The Vernons had left stamped addressed “good-bye letters” in their vehicle, explaining to friends that if they were reading the letter, it would mean the Vernons had been killed, likely in a firefight with federal agents. The letters expressed that the couple hoped they didn’t die in vain, and that they would have tried to correct the “lead deficiency” of those who opposed them. The letter referred to the federal government as “the largest terrorist organization in the world,” and stated they’d go down in a firefight defending their home. “We will not freely give our home land or personal property to this coward nor will we lick their jackboots,” the letters said.
The third militia member in last summer’s trial, Coleman Barney, was the only one of the three not found guilty on conspiracy to commit murder, after the jury was unable to come to consensus. Barney was sentenced in September on weapons charges. The prosecution sought 10 years, and the defense asked for time already served. Ultimately, the small business owner and father of five was sentenced by Judge Robert Bryan to five years behind bars, including time already served.
Bryan was careful to explain that there were mitigating factors, which affected the standard sentencing guidelines used by the court to determine length of sentence. Some factors that could result in a longer sentence than the guidelines would indicate, are weapons or dangerous instrumentalities being used in commission of an offense, disruptions of government function, and endangering national security. Bases for going below the sentencing guidelines is criminal behavior that is considered to be out of character, and if the person had been an upstanding citizen before the crime.
During Barney’s sentencing, several references were made to Cox as the leader of the operation, and Barney simply being a “follower.” Leadership in a conspiracy is also considered grounds for a longer sentence.
Just as Schaeffer Cox, Barney had also been found guilty of the destructive device charge of possessing the hornet’s nest round and the 37 mm launcher. When sentencing Barney in September, Judge Bryan did comment on that specific weapons charge. “Although this was technically a destructive device, as destructive devices go it’s not a bad destructive device. It qualified as one, but it’s not the same as if it were a pipe bomb, or something more dangerous than a hornets nest round.”
“This could have been far more serious than it ended up being,” the judge concluded. “Mr. Barney was participating with a group trying to get weapons for purposes that were certainly not within what a polite society would expect. The dangers have been fully explained and discussed here, and there was real danger in this whole thing, and so the offenses are serious enough.
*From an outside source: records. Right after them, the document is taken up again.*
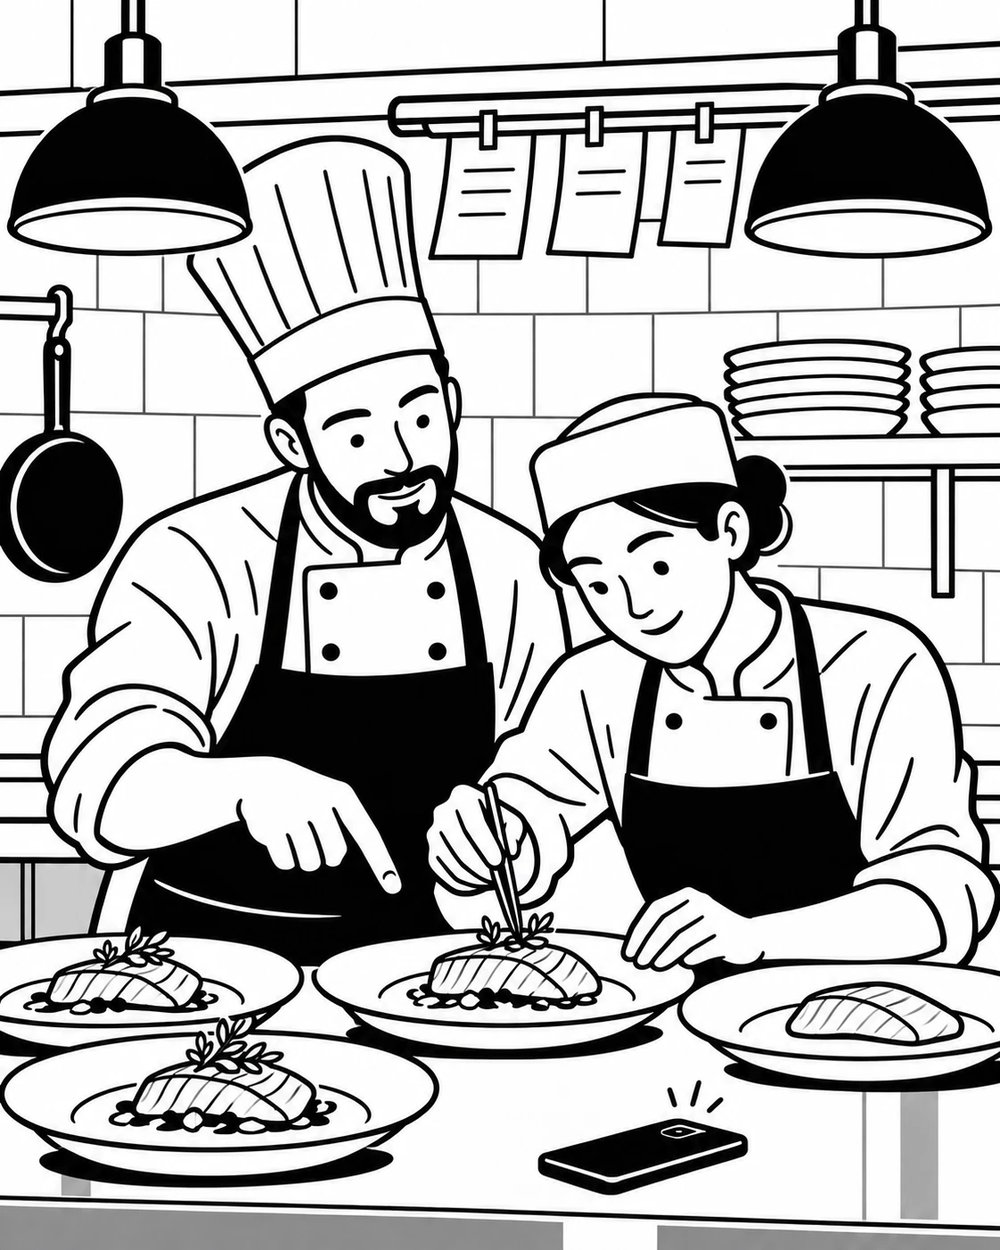
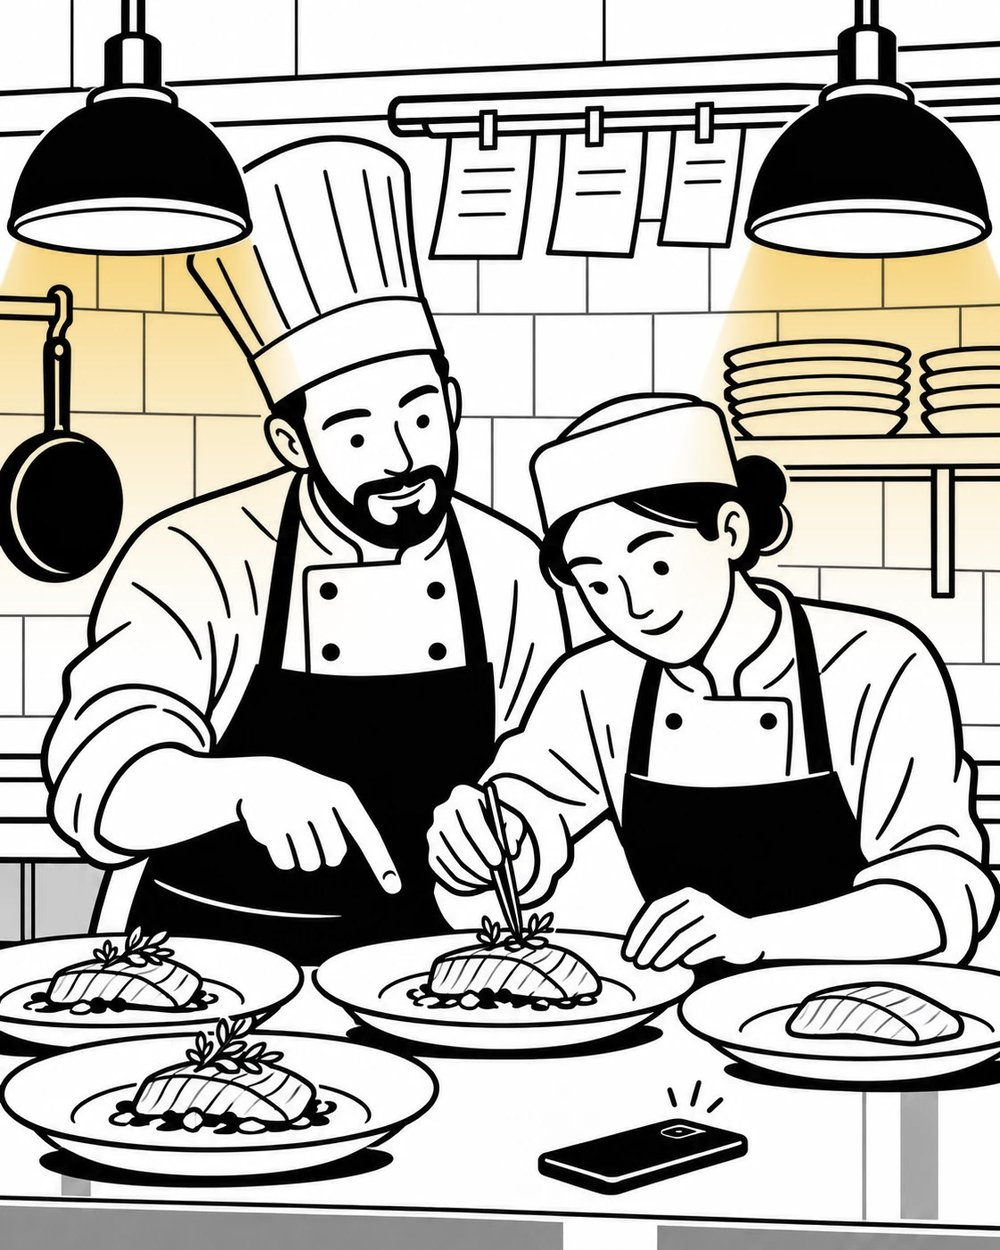
Slide 12: warm light from the two lamps in the drawing
The light is added on top of the original drawing: two cones that start
along each lamp's rim and fade out above the chefs' arms. Nothing is
redrawn, and the blacks stay black. The black-and-white original is kept
as vision-plating-bw.jpg.

Claude-Session: https://claude.ai/code/session_01Pii9GGbCumHueuQQtWpTAY

Changed region(s): [[0.682, 0.1872, 1.0, 0.4368], [0.0, 0.1872, 0.31, 0.4368]]

diff --git a/deck/index.html b/deck/index.html
@@ -342,7 +342,7 @@
 
   <!-- 12 · Where this is heading (the closing slide) -->
   <section class="slide s-vision">
-    <img class="scene" src="../assets/places/vision-plating.jpg?v=1" alt="Two chefs plate salmon together, the head chef showing the assistant chef where the garnish goes, while a phone lies face down on the counter, line drawing">
+    <img class="scene" src="../assets/places/vision-plating.jpg?v=2" alt="Two chefs plate salmon together, the head chef showing the assistant chef where the garnish goes, while a phone lies face down on the counter, line drawing">
     <div class="text">
       <p class="eyebrow">Vision</p>
       <h2>Trust earns the next step.</h2>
The sentence should reflect the seriousness of the offense, promote respect for the law, and give just punishment… And there are other things the court must consider, and that’s to promote deterrence to Mr. Barney, and others who may be aware of what goes on in court.”
Lonnie and Karen Vernon are scheduled to be sentenced Monday, and Cox on Tuesday.